Block parties in Bed Stuy!
"The end of summer is upon us and we celebrated with our block association's annual cookout. Walk around Bedford Stuyvesant on any summer weekend and you will find a block party. I love the community minded aspect of my neighborhood!"
Hear “Bedford-Stuyvesant,” (or possibly just its nickname, “Bed-Stuy,”) and you’ll probably think: brownstones. The Stuyvesant Heights historic district of Macdonough, Bainbridge and Chauncey is landmarked — Lewis Avenue between Macdonough and Decatur was once named the “Greenest Block in Brooklyn” — but there are beautiful historic brownstones scattered throughout Bed-Stuy. Many of these coveted Bedford-Stuyvesant townhouses have their original fireplaces, crown moldings, and shutters. Often they are set up as two- or three-family houses, so that Bedford-Stuyvesant renters as well as buyers can enjoy their historical charm.

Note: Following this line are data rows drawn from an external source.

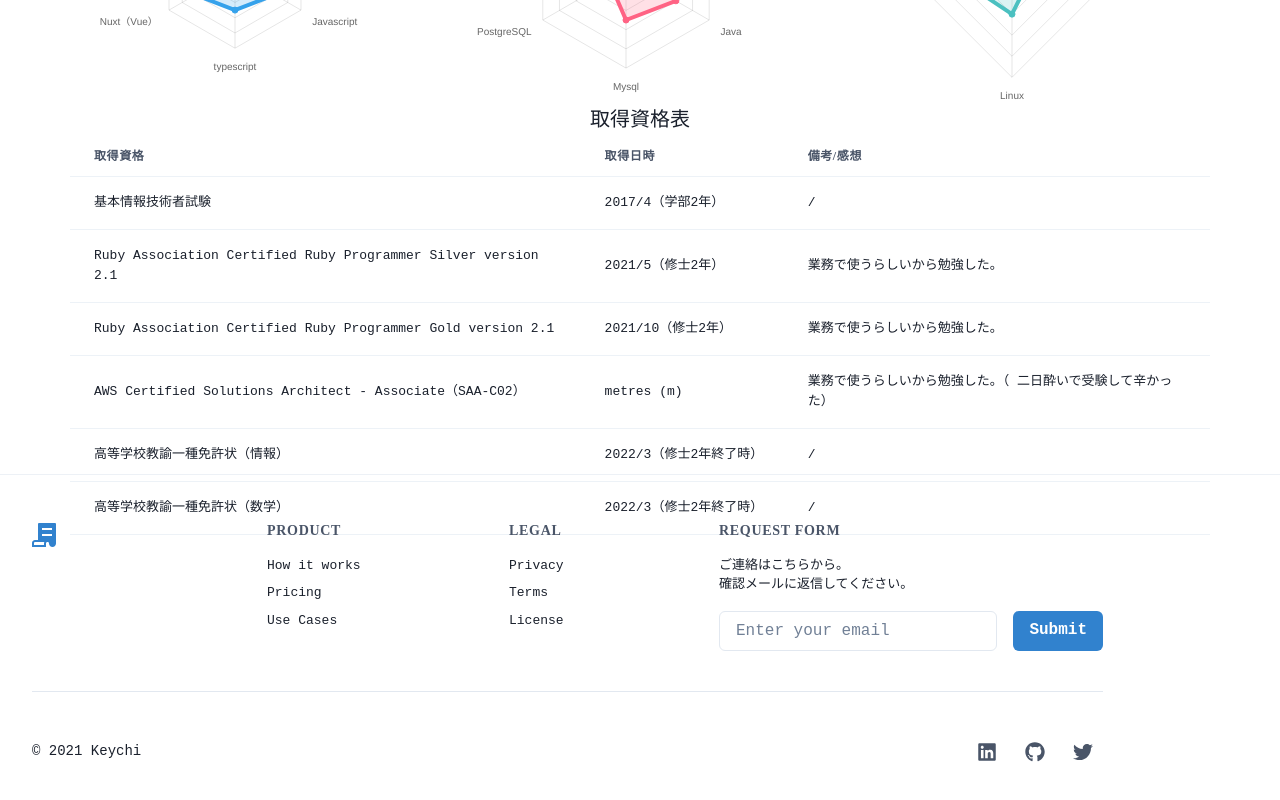
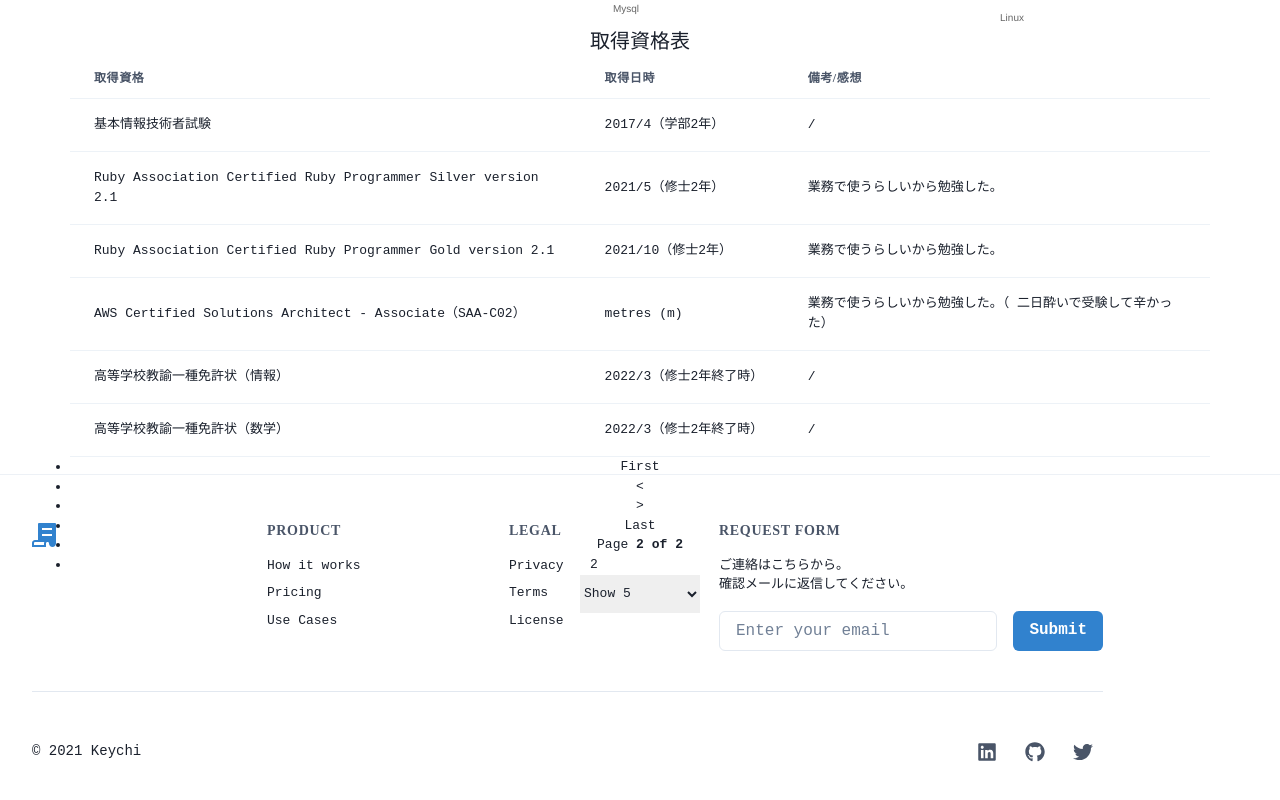
Before and after one commit to keychi25/keychi-lounge, a Next.js app: page / in a window 1280 px wide. Shown: the part 3530-4330 px from the top of the page. Built offline with nearby package versions, Linux system fonts and the light colour scheme; a web font is replaced by a local one.

Commit message:
add: pagenation-base

```diff
--- a/component/SkillTable.tsx
+++ b/component/SkillTable.tsx
@@ -1,7 +1,7 @@
 import * as React from "react";
 import { Table, Thead, Tbody, Tr, Th, Td, chakra } from "@chakra-ui/react";
 import { TriangleDownIcon, TriangleUpIcon } from "@chakra-ui/icons";
-import { useTable, useSortBy, Column } from "react-table";
+import { useTable, useSortBy, Column, usePagination } from "react-table";
 
 export type DataTableProps<Data extends object> = {
   data: Data[];
@@ -12,14 +12,35 @@ export default function SkillTable<Data extends object>({
   data,
   columns,
 }: DataTableProps<Data>) {
-  const { getTableProps, getTableBodyProps, headerGroups, rows, prepareRow } =
-    useTable({ columns, data }, useSortBy);
+  const {
+    getTableProps,
+    getTableBodyProps,
+    headerGroups,
+    rows,
+    prepareRow,
+    page,
+    pageOptions,
+    pageCount,
+    gotoPage,
+    nextPage,
+    previousPage,
+    setPageSize,
+    state: { pageIndex, pageSize },
+  } = useTable(
+    { columns, data, initialState: { pageIndex: 1, pageSize: 5 } },
+    useSortBy,
+    usePagination
+  );
 
   return (
+    <>
       <Table {...getTableProps()}>
         <Thead>
           {headerGroups.map((headerGroup: any) => (
-          <Tr key={headerGroup.headers} {...headerGroup.getHeaderGroupProps()}>
+            <Tr
+              key={headerGroup.headers}
+              {...headerGroup.getHeaderGroupProps()}
+            >
               {headerGroup.headers.map((column: any) => (
                 <Th
                   key={column.accessor}
@@ -46,7 +67,7 @@ export default function SkillTable<Data extends object>({
             prepareRow(row);
             return (
               <Tr key={row.name} {...row.getRowProps()}>
-              {row.cells.map((cell) => (
+                {row.cells.map((cell: any) => (
                   <Td
                     key={cell.column.accessor}
                     {...cell.getCellProps()}
@@ -60,5 +81,56 @@ export default function SkillTable<Data extends object>({
           })}
         </Tbody>
       </Table>
+      <ul className="pagination">
+        <li className="page-item" onClick={() => gotoPage(0)}>
+          <a className="page-link">First</a>
+        </li>
+        <li className="page-item" onClick={() => previousPage()}>
+          <a className="page-link">{"<"}</a>
+        </li>
+        <li className="page-item" onClick={() => nextPage()}>
+          <a className="page-link">{">"}</a>
+        </li>
+        <li className="page-item" onClick={() => gotoPage(pageCount - 1)}>
+          <a className="page-link">Last</a>
+        </li>
+        <li>
+          <a className="page-link">
+            Page{" "}
+            <strong>
+              {pageIndex + 1} of {pageOptions.length}
+            </strong>{" "}
+          </a>
+        </li>
+        <li>
+          <a className="page-link">
+            <input
+              className="form-control"
+              type="number"
+              defaultValue={pageIndex + 1}
+              onChange={(e) => {
+                const page = e.target.value ? Number(e.target.value) - 1 : 0;
+                gotoPage(page);
+              }}
+              style={{ width: "100px", height: "20px" }}
+            />
+          </a>
+        </li>{" "}
+        <select
+          className="form-control"
+          value={pageSize}
+          onChange={(e) => {
+            setPageSize(Number(e.target.value));
+          }}
+          style={{ width: "120px", height: "38px" }}
+        >
+          {[5, 10, 20, 30, 40, 50].map((pageSize) => (
+            <option key={pageSize} value={pageSize}>
+              Show {pageSize}
+            </option>
+          ))}
+        </select>
+      </ul>
+    </>
   );
 }
```
Lines whose indentation alone changed are shown as unchanged.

There are bits of the past everywhere in Bedford-Stuyvesant including shopkeeper F.W. Woolworth’s brownstone at 209 Jefferson Avenue and the Siloam Presbyterian Church, which was a stop on the Underground Railroad. But if you’re a modernist, not to worry; Bedford-Stuyvesant has post-war buildings too! In the Lofts on Dekalb, for instance, you can find duplex condos in Bed-Stuy which offer oversized windows, balconies, whirlpool baths, and mezzanine-level sleeping lofts. The architectural titan I.M. Pei designed the Center for Art and Culture of Bedford-Stuyvesant, which is housed in a former milk-bottling plant and is now home to paintings, a writer’s collaborative, and a dance company. Overall Bedford-Stuyvesant’s present is very diverse and vibrant, partly because of the Brooklyn area’s great subway access on the A, C, G, J and M trains.
Local tips and information for going out in the Bedford-Stuyvesant from The Corcoran Group. Explore dining, shopping and nightlife.All Bedford-Stuyvesant tips